Version comparison data

----

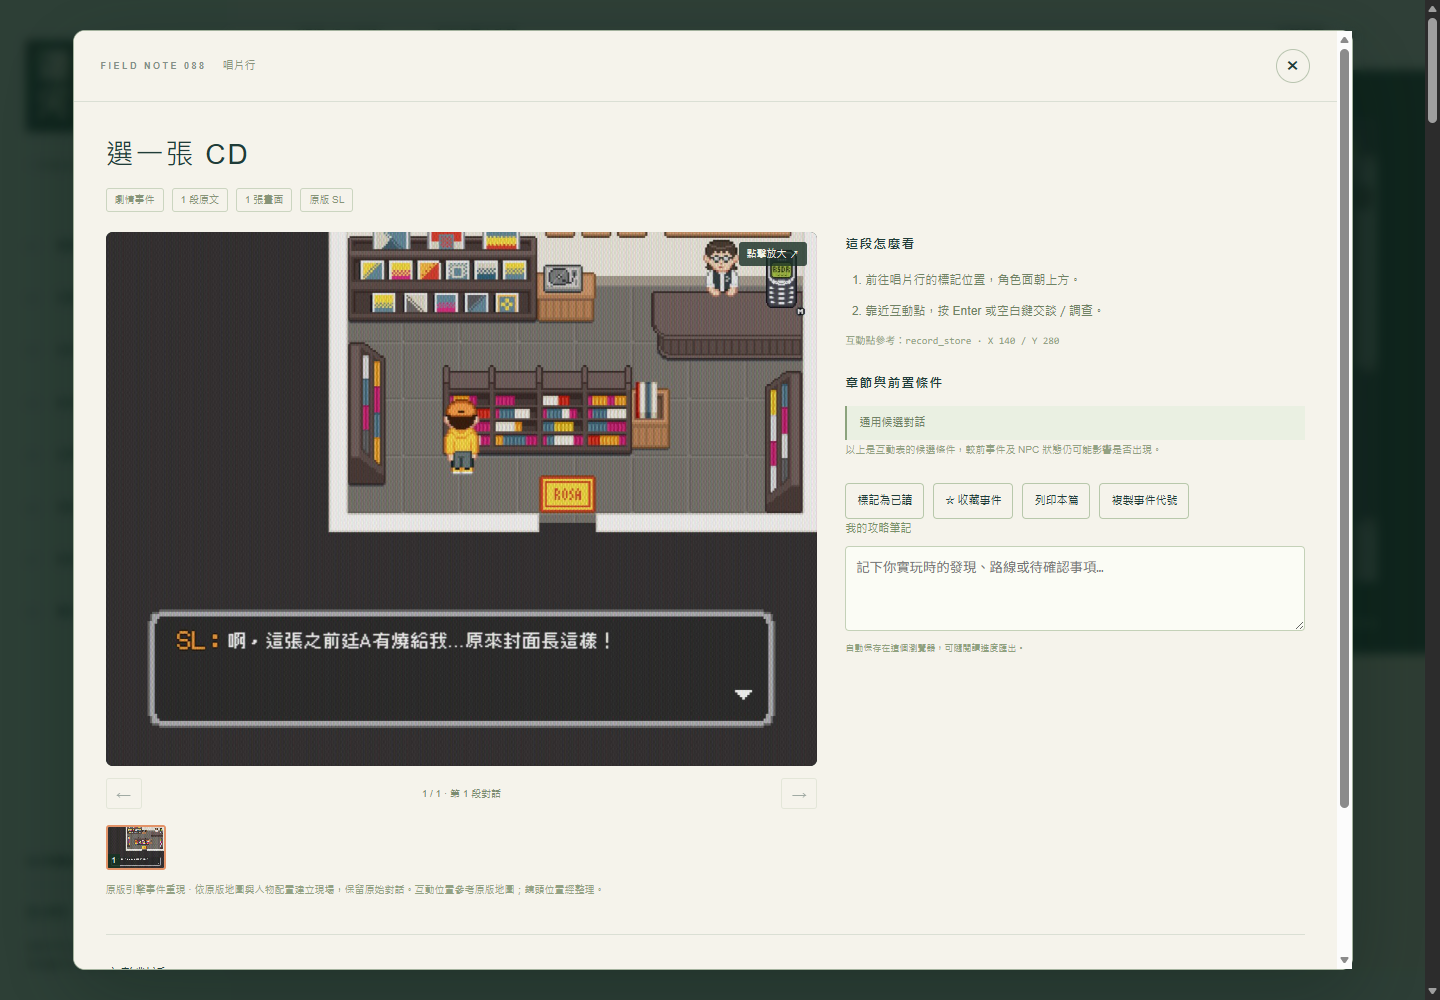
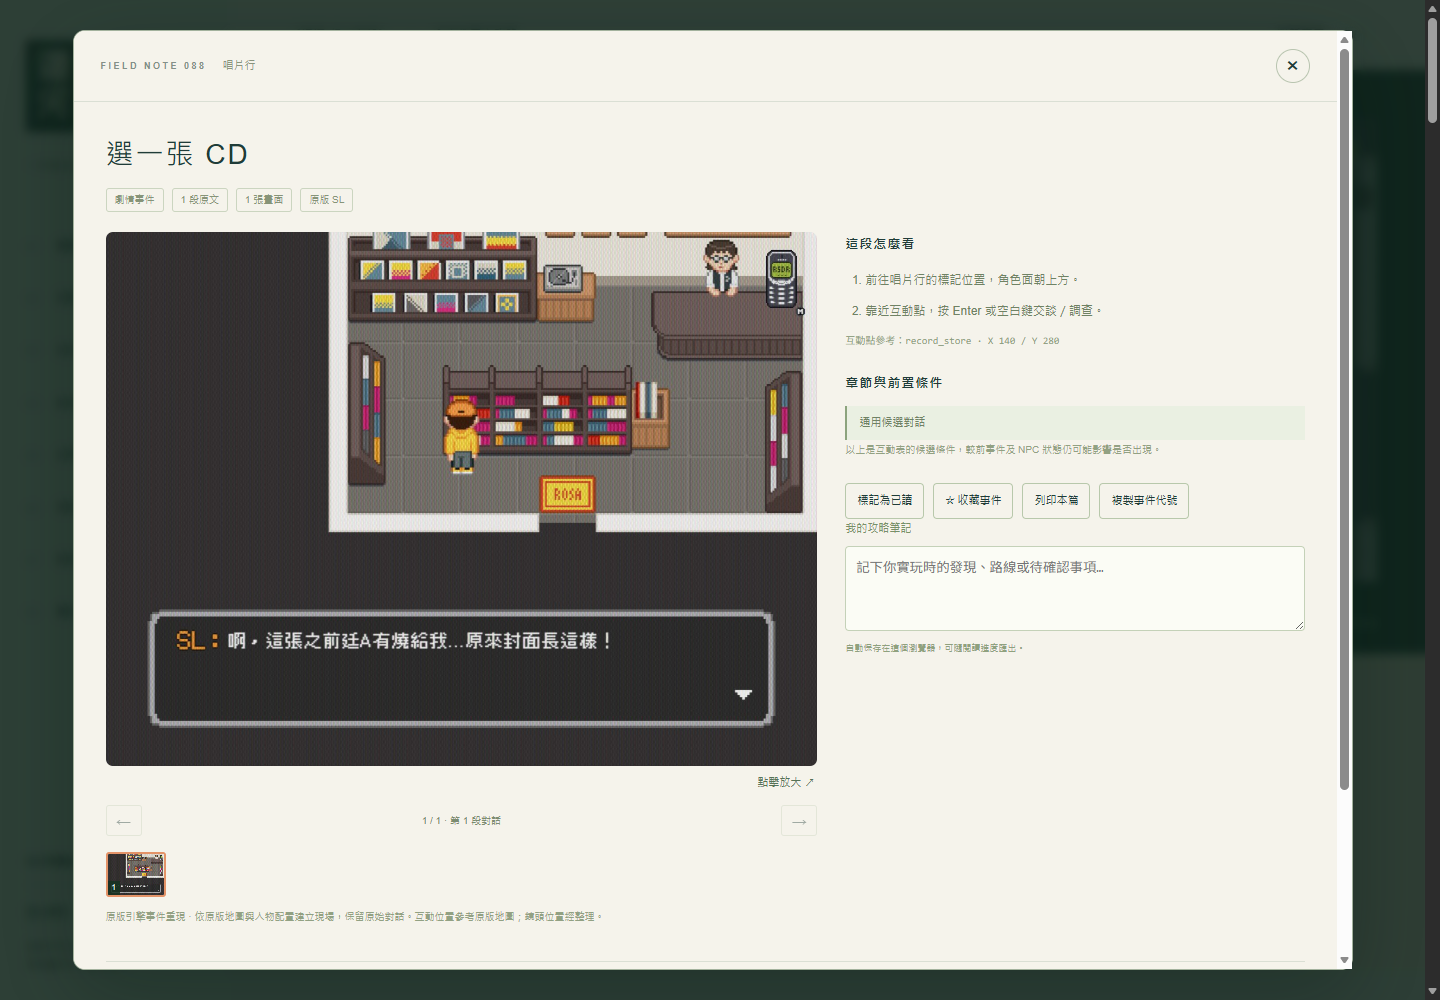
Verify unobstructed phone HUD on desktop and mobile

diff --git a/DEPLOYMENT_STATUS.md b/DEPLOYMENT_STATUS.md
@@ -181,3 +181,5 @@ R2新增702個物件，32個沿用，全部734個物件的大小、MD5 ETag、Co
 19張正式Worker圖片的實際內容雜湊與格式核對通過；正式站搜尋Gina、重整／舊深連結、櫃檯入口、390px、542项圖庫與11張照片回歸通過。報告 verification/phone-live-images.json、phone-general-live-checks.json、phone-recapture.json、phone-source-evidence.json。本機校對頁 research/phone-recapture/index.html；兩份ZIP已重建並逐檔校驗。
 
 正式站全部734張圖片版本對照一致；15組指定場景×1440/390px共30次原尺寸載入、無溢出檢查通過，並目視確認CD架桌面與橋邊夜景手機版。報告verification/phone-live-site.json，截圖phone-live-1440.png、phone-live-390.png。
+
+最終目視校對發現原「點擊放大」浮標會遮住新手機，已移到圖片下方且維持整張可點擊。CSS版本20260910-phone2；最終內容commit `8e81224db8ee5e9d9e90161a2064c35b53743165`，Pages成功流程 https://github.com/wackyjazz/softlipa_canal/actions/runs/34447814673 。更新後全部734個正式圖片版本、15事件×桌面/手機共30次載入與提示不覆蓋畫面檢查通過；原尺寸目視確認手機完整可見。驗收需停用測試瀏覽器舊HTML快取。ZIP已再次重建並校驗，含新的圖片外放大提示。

----

= Required action =
Precisely the line with "-181,3 +181,5 @@ R2新增702個物件，32個沿用，全部734個物件的大小、MD5 ETag、Co" and the lines after it, up to the last line of the entries above, are to be reproduced, and nothing more.

= Your solution =
@@ -181,3 +181,5 @@ R2新增702個物件，32個沿用，全部734個物件的大小、MD5 ETag、Co
 19張正式Worker圖片的實際內容雜湊與格式核對通過；正式站搜尋Gina、重整／舊深連結、櫃檯入口、390px、542项圖庫與11張照片回歸通過。報告 verification/phone-live-images.json、phone-general-live-checks.json、phone-recapture.json、phone-source-evidence.json。本機校對頁 research/phone-recapture/index.html；兩份ZIP已重建並逐檔校驗。
 
 正式站全部734張圖片版本對照一致；15組指定場景×1440/390px共30次原尺寸載入、無溢出檢查通過，並目視確認CD架桌面與橋邊夜景手機版。報告verification/phone-live-site.json，截圖phone-live-1440.png、phone-live-390.png。
+
+最終目視校對發現原「點擊放大」浮標會遮住新手機，已移到圖片下方且維持整張可點擊。CSS版本20260910-phone2；最終內容commit `8e81224db8ee5e9d9e90161a2064c35b53743165`，Pages成功流程 https://github.com/wackyjazz/softlipa_canal/actions/runs/34447814673 。更新後全部734個正式圖片版本、15事件×桌面/手機共30次載入與提示不覆蓋畫面檢查通過；原尺寸目視確認手機完整可見。驗收需停用測試瀏覽器舊HTML快取。ZIP已再次重建並校驗，含新的圖片外放大提示。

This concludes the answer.